I believe that this is an instance where a claim's legal basis was "not reasonably available to counsel," thereby establishing cause for failing to raise it on direct appeal. Reed v. Ross, 468 U.S. 1, 16, 104 S.Ct. 2901, 82 L.Ed.2d 1 (1984), quoted in Bousley, 523 U.S. at 622, 118 S.Ct. 1604. As explained by the Court in Reed v. Ross, such "cause" arises where a new constitutional rule overturns "a longstanding and widespread practice to which this Court has not spoken, but which a near-unanimous body of lower court authority has expressly approved." Id. at 17, 104 S.Ct. 2901 (quoting United States v. Johnson, 457 U.S. 537, 551, 102 S.Ct. 2579, 73 L.Ed.2d 202 (1982)). This is precisely the situation before us.

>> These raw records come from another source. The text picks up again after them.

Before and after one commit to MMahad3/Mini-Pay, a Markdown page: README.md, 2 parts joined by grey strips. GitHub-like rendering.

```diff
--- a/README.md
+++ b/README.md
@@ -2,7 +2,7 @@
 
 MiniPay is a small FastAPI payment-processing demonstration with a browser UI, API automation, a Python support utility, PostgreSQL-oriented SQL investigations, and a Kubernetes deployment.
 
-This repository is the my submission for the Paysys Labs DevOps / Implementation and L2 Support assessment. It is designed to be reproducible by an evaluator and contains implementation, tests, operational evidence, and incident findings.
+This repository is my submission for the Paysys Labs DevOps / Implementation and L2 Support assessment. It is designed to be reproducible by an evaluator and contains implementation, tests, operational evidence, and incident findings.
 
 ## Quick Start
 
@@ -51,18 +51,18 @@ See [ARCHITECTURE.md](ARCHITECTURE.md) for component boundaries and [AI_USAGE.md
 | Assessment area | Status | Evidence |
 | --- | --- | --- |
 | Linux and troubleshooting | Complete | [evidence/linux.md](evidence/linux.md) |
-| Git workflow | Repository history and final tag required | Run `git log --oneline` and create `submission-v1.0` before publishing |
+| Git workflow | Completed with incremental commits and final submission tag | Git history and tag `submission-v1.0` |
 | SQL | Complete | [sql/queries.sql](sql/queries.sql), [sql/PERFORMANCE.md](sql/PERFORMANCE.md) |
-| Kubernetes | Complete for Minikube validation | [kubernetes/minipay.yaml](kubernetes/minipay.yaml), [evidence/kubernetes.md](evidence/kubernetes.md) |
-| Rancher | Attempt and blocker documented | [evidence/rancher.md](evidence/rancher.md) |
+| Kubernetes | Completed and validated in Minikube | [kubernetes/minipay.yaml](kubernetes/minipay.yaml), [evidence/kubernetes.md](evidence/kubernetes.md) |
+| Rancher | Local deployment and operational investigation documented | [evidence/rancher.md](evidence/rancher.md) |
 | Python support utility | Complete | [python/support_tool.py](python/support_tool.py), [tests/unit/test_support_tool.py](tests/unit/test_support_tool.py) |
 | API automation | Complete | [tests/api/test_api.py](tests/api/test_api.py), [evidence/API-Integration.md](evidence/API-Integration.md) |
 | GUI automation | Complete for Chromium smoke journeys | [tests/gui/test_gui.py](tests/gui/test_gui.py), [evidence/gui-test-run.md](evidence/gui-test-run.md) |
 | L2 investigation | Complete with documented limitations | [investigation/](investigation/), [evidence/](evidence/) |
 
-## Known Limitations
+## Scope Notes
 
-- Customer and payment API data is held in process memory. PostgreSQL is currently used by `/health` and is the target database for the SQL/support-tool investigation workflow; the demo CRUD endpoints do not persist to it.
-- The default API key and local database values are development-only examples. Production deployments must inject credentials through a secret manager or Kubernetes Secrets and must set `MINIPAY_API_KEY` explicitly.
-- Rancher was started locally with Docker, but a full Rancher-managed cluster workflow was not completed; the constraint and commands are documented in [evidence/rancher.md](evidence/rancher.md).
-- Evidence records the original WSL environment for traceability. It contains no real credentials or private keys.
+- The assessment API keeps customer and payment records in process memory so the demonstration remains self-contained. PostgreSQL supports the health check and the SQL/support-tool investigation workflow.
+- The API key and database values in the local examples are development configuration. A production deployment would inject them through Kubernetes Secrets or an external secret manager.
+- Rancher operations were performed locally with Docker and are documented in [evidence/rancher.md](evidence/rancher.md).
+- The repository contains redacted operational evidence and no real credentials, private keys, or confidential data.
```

The rule announced in Apprendi was a departure from long accepted procedures. The dissenting opinion characterizes the holding as follows:
In its opinion, the Court marshals virtually no authority to support its extraordinary rule. Indeed, it is remarkable that the Court cannot identify a single instance, in the over 200 years since the ratification of the Bill of Rights, that our Court has applied, as a constitutional requirement, the rule it announces today.
120 S.Ct. at 2381. With this in mind, it cannot be fairly argued that an Apprendi claim was "reasonably available" to counsel at the time of Mr. Moss's appeal. Thus the failure to raise the Apprendi claim on direct appeal is excusable. Our Court today, citing other courts of appeals, questions the vitality of Reed, but the Supreme Court itself has reaffirmed Reed as recently as 1998. Bousley, supra, 523 U.S. at 622, 118 S.Ct. 1604. In Reed, the novelty of a claim was held to excuse a lawyer's failure to raise it on direct appeal. It is ironic that the claim thus preserved from procedural default was a claim under Winship and Mullaney that a criminal defendant had been deprived of due process by an instruction that failed to require the prosecution to bear the burden of persuasion with respect to each element of a crime.